Directions
Collect every line below that contains the word "grey".

Records from a data source:
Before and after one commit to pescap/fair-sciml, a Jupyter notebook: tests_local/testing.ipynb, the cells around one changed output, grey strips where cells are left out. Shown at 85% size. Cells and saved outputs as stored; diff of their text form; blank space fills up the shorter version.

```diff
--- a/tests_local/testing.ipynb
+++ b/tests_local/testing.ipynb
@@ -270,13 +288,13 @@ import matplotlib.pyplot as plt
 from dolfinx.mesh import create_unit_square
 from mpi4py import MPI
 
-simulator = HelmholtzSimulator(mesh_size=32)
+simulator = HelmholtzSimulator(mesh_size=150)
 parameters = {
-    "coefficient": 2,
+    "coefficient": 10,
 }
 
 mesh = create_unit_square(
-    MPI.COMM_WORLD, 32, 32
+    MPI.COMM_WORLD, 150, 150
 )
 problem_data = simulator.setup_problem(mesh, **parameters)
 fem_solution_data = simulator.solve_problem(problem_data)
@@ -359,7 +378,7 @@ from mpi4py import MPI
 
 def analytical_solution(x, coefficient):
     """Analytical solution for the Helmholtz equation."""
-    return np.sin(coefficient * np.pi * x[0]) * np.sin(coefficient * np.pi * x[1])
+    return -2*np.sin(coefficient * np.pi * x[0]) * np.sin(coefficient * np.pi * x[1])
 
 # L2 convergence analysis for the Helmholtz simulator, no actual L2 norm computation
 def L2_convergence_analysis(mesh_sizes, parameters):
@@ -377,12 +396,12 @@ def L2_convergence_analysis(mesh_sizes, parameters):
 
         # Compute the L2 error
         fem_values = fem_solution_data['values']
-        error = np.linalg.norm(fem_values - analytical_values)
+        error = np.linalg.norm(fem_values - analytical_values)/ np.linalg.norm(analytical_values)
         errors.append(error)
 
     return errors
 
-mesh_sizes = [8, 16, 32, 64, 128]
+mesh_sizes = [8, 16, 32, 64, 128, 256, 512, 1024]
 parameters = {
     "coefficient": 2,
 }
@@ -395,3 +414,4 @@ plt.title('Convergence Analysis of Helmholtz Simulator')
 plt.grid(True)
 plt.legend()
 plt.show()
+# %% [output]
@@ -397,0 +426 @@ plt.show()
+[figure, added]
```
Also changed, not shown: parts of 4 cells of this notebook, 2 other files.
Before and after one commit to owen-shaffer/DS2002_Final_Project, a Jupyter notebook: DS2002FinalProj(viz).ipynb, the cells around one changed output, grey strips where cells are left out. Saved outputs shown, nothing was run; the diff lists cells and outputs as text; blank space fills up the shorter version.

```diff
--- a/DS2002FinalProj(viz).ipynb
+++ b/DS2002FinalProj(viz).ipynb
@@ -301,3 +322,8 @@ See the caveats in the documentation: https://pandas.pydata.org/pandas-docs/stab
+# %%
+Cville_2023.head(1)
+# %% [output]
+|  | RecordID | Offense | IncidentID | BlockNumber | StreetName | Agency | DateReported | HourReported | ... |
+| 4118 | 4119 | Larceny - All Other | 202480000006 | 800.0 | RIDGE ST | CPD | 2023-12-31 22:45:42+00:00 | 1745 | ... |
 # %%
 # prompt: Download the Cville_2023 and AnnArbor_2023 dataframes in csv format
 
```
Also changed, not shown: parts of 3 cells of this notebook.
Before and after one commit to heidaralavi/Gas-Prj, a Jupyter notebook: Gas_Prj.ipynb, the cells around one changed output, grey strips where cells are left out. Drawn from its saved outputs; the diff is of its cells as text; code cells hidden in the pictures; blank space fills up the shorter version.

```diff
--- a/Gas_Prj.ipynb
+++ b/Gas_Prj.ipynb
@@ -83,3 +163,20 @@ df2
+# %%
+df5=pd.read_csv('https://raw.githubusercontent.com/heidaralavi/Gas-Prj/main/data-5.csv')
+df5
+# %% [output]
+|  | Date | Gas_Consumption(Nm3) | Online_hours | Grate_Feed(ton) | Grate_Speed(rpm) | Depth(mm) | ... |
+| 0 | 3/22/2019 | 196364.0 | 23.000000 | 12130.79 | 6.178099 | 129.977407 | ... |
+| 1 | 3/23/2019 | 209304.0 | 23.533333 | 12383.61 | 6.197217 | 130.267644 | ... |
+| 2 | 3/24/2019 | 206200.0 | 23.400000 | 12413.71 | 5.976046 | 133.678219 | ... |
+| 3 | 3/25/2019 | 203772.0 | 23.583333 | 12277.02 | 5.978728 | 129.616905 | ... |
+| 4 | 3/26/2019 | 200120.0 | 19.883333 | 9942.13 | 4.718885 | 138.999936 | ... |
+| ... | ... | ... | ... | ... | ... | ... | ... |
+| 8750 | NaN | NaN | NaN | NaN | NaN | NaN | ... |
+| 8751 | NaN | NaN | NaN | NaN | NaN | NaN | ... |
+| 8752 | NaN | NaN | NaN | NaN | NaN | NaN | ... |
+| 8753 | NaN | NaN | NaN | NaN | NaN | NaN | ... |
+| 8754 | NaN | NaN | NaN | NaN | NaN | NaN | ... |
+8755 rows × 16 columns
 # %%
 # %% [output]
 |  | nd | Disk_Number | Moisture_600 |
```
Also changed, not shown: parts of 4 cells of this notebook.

Answer to this task
Before and after one commit to pescap/fair-sciml, a Jupyter notebook: tests_local/testing.ipynb, the cells around one changed output, grey strips where cells are left out. Shown at 85% size. Cells and saved outputs as stored; diff of their text form; blank space fills up the shorter version.
Before and after one commit to owen-shaffer/DS2002_Final_Project, a Jupyter notebook: DS2002FinalProj(viz).ipynb, the cells around one changed output, grey strips where cells are left out. Saved outputs shown, nothing was run; the diff lists cells and outputs as text; blank space fills up the shorter version.
Before and after one commit to heidaralavi/Gas-Prj, a Jupyter notebook: Gas_Prj.ipynb, the cells around one changed output, grey strips where cells are left out. Drawn from its saved outputs; the diff is of its cells as text; code cells hidden in the pictures; blank space fills up the shorter version.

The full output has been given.